ought to take a place of primacy in world affairs, owing to national
superiority. His 1891 editions of Rembrandt als Erzieher included
lengthy, strident attacks on Jews as corrupters of German culture. He
argued that they had no place in Germany, as they were not members of
the Aryan race. Further anti-Semitic sentiments were expressed in Der
Rembrandtdeutshce. He was an early advocate of the Völkisch movement
later espoused by the
* Rembrandt als Erzieher (1890) * 40 Lieder von einem Deutschen (1891) * Dürer als Führer (1928) * Der Geist des Ganzen (1930) * Briefe an Bischof Keppler (1937)
* ^ Stern, pp. 98–100 * ^ Stern, pp. 100–103 * ^ Stern, pp. 109–111 * ^ Stern, pp. 112–115 * ^ A B Blamires Jackson, Paul, eds. (2006). World Fascism: A Historical Encyclopedia. 1. Santa Barbara: ABC-CLIO. ISBN 1576079414 .
* Lunn, Eugene (1973). Prophet of Community: The Romantic Socialism of Gustav Landauer. Berkeley: University of California Press. ISBN 0520022076 . * Mosse, G. L. (1989). "The Mystical Origins of National Socialism". In Marrus, Michael R. The Nazi Holocaust: Historical Articles on the Destruction of European Jews. II. Westport: Meckler. ISBN 0887362532 .
* Stern, Fritz Richard (1961). The Politics of Cultural Despair: A Study in the Rise of the Germanic Ideology. Berkeley: University of California Press. OCLC 2695226 .

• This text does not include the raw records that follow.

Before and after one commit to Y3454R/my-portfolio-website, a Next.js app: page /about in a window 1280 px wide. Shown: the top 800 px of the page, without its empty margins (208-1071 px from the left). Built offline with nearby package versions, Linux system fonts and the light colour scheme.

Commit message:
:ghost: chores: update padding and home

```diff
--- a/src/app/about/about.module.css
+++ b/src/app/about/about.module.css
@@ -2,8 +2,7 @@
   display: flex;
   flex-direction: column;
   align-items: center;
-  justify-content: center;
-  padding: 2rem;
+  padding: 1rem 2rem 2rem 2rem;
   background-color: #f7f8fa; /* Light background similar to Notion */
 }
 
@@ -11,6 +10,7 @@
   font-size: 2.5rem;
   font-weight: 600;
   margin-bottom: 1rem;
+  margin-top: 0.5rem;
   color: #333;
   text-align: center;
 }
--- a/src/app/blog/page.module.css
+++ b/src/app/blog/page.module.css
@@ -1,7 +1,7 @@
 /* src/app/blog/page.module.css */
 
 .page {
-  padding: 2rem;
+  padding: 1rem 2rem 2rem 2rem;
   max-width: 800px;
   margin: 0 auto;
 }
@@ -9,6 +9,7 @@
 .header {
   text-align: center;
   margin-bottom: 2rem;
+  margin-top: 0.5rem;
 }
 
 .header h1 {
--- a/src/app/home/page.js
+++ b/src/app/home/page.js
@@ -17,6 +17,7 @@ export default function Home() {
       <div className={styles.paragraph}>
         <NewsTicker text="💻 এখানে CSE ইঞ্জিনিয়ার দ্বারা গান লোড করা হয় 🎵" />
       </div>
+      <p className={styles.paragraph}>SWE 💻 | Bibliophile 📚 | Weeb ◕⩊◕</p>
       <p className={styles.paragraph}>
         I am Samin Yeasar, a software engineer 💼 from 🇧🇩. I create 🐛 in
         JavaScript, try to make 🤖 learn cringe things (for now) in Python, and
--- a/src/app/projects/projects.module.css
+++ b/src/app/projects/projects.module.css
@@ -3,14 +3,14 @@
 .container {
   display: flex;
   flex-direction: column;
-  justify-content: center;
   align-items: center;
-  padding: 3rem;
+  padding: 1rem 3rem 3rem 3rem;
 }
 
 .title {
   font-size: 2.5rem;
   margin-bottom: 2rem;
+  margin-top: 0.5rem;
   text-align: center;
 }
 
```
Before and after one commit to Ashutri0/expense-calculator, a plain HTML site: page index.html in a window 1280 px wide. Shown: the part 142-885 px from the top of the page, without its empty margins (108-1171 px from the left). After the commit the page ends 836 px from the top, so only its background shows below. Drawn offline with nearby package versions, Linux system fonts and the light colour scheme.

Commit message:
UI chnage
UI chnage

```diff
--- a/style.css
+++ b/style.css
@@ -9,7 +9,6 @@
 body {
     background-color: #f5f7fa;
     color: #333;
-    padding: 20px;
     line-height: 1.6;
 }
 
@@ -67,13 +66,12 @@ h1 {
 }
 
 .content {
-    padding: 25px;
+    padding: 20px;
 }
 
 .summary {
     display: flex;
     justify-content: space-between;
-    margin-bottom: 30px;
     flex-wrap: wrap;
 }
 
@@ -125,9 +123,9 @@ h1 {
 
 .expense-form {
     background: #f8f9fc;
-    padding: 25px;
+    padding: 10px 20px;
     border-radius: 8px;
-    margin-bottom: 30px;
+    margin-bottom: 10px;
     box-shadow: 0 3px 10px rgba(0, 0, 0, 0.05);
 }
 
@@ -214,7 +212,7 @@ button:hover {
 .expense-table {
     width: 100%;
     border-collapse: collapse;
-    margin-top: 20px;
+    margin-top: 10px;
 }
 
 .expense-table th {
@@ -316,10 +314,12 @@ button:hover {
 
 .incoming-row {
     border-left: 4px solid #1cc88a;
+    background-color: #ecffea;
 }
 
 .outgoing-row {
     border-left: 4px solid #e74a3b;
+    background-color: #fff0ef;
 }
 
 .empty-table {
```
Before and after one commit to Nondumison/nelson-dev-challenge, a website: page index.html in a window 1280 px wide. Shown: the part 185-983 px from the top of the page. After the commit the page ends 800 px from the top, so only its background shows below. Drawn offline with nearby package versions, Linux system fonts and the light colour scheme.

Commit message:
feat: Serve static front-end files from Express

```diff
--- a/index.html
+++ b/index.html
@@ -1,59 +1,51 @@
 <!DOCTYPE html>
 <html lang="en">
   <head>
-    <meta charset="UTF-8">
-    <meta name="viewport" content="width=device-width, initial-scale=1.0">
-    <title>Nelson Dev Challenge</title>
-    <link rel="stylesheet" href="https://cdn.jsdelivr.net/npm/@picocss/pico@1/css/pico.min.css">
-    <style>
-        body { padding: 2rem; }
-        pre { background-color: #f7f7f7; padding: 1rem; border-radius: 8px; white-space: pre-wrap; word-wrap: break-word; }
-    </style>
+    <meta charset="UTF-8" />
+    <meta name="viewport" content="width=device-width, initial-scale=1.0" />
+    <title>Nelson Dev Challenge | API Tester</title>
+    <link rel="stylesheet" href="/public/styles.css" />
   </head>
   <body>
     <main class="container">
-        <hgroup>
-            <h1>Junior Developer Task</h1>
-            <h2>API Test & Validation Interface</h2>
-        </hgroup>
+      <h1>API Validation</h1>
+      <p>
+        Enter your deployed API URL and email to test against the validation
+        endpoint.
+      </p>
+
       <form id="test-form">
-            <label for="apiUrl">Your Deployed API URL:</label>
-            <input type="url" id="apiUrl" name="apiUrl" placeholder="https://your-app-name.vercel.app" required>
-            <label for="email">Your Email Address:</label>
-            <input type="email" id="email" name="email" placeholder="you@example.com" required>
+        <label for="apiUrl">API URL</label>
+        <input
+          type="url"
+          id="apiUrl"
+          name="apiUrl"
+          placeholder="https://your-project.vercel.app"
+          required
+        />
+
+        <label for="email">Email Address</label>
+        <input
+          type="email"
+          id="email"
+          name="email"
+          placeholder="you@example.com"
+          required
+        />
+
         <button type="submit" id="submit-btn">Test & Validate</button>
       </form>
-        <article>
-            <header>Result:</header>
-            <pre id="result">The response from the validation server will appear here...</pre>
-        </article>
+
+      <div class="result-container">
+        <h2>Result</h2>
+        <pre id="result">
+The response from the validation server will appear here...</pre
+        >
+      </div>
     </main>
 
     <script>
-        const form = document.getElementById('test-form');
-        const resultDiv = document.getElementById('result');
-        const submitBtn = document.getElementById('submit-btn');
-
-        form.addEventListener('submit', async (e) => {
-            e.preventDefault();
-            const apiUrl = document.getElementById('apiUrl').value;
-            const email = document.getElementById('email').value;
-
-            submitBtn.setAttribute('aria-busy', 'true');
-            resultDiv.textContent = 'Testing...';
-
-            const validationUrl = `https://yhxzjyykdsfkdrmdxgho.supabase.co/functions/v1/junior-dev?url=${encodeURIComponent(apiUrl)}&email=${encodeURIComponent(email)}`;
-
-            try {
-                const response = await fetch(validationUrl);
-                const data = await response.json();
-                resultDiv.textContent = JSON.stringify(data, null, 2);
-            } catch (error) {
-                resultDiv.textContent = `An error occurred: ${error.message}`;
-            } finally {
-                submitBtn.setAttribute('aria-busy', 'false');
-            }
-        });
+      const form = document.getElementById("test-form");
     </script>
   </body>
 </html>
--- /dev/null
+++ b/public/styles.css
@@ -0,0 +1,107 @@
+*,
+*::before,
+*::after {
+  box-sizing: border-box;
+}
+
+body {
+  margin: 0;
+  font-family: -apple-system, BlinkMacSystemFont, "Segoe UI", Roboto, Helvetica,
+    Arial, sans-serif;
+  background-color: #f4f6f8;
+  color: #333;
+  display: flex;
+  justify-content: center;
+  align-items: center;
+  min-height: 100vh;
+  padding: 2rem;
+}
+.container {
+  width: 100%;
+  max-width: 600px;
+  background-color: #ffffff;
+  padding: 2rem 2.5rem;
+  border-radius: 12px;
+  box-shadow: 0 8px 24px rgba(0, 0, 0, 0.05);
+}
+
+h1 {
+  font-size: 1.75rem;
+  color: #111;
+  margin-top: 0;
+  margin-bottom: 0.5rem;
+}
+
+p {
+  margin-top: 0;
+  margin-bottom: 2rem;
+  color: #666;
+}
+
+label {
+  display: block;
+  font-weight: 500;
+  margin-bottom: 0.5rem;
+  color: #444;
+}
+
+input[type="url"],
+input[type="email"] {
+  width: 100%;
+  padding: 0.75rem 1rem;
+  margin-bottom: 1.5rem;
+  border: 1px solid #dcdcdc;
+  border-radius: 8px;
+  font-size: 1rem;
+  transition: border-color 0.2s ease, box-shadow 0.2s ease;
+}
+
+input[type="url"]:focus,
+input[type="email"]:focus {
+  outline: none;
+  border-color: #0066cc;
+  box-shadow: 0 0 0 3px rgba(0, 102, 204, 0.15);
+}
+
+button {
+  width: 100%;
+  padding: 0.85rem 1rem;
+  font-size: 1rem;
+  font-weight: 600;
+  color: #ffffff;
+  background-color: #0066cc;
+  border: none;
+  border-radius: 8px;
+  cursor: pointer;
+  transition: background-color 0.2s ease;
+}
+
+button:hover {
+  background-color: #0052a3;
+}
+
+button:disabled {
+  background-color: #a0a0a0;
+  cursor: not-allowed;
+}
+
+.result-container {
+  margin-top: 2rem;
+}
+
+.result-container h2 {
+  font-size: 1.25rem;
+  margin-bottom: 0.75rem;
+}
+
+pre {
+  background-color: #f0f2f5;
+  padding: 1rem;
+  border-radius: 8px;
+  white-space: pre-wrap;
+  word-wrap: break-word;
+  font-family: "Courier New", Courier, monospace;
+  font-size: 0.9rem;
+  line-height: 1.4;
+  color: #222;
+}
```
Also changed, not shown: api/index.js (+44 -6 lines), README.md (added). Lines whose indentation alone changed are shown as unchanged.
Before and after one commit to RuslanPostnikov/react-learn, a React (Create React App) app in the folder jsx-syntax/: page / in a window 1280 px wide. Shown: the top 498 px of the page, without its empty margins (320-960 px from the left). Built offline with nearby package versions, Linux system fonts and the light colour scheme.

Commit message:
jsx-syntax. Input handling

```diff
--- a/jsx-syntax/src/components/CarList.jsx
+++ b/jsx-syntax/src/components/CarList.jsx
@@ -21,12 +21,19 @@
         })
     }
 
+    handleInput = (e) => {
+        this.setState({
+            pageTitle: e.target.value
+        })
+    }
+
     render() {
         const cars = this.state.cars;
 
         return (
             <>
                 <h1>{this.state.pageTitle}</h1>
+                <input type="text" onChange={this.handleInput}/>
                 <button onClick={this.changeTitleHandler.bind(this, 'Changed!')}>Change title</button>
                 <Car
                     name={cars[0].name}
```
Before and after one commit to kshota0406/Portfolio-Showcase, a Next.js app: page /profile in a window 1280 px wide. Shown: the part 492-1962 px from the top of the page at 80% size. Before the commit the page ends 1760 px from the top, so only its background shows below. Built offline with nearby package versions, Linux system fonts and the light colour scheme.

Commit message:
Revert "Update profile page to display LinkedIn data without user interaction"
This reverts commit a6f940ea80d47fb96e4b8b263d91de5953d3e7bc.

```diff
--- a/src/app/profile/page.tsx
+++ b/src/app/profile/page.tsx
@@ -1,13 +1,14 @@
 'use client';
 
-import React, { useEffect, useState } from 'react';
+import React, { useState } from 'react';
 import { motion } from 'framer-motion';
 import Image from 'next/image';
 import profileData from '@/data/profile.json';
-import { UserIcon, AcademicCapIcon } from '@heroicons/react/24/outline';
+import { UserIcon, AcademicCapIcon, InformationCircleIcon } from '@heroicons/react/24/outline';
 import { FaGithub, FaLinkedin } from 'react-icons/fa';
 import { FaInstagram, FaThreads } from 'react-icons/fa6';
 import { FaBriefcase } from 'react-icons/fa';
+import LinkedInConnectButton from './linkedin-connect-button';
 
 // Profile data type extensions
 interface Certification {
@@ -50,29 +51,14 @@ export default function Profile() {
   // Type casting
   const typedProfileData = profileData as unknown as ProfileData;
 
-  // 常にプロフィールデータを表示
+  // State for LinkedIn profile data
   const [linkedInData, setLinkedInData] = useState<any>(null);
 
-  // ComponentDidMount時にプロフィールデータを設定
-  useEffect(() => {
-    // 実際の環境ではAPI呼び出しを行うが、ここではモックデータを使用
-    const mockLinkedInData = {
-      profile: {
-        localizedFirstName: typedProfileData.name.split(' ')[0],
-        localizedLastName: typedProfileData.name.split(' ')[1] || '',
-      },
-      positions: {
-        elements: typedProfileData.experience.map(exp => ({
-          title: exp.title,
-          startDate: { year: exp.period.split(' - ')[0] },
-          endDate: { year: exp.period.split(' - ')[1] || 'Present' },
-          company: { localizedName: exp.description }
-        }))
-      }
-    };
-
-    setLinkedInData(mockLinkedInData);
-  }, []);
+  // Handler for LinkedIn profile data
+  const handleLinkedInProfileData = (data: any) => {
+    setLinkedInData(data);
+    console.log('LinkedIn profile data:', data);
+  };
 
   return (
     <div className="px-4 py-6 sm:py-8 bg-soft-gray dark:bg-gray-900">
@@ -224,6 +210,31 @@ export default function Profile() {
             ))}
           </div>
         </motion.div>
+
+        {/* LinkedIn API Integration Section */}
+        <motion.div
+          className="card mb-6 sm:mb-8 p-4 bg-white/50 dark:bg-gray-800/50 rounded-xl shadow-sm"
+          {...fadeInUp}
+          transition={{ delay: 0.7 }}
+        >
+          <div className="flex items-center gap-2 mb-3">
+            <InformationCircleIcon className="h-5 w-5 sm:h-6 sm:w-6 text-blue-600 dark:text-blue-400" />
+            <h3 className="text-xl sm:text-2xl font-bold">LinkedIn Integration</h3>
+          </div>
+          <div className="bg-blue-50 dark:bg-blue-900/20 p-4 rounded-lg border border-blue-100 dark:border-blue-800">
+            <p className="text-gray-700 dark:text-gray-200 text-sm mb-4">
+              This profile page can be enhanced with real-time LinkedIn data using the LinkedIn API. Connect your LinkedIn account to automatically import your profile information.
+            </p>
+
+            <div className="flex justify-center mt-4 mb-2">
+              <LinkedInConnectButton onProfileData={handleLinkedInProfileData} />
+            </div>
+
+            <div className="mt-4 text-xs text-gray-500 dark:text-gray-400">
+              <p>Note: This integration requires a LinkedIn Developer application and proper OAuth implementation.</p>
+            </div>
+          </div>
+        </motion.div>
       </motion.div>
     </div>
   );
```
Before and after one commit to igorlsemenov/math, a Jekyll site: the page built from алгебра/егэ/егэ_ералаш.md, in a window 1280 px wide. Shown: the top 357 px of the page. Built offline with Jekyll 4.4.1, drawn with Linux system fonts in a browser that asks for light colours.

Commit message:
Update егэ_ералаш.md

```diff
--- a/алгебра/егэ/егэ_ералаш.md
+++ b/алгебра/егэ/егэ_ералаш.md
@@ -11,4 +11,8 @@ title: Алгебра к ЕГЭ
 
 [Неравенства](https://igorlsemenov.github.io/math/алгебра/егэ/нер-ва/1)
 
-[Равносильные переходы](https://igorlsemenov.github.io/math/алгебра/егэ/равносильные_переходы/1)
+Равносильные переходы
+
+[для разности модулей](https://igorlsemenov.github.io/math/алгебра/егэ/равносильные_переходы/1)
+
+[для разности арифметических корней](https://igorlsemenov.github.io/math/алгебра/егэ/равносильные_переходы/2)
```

* Bernd Behrendt: August Julius Langbehn, der "Rembrandtdeutsche".
In: Uwe Puschner, Walter Schmitz u. Justus H. Ulbricht (Hrsg.):
Handbuch zur "Völkischen Bewegung" 1871-1918. Saur, München u.a.
1999. S. 94-113. ISBN 3-598-11421-4
* Bernd Behrendt: Zwischen Paradox und Paralogismus.
Weltanschauliche Grundzüge einer Kulturkritik in den neunziger Jahren
des. 19. Jahrhunderts am Beispiel August Julius Langbehn. Lang,
Frankfurt am Main u.a. 1984. (= Europäische Hochschulschriften; Reihe
1; 804) ISBN 3-8204-5604-X
* Bürger-Prinz, Hans: Über die künstlerischen Arbeiten
Schizophrener In: Bumke, O. (Hrsg.): Handbuch der Geisteskrankheiten.
Band IX (Spezieller Teil V: Die Schizophrenie), S.668-704. Julius
Springer, Berlin 1932.
* Bürger-Prinz, Hans und A. Segelke: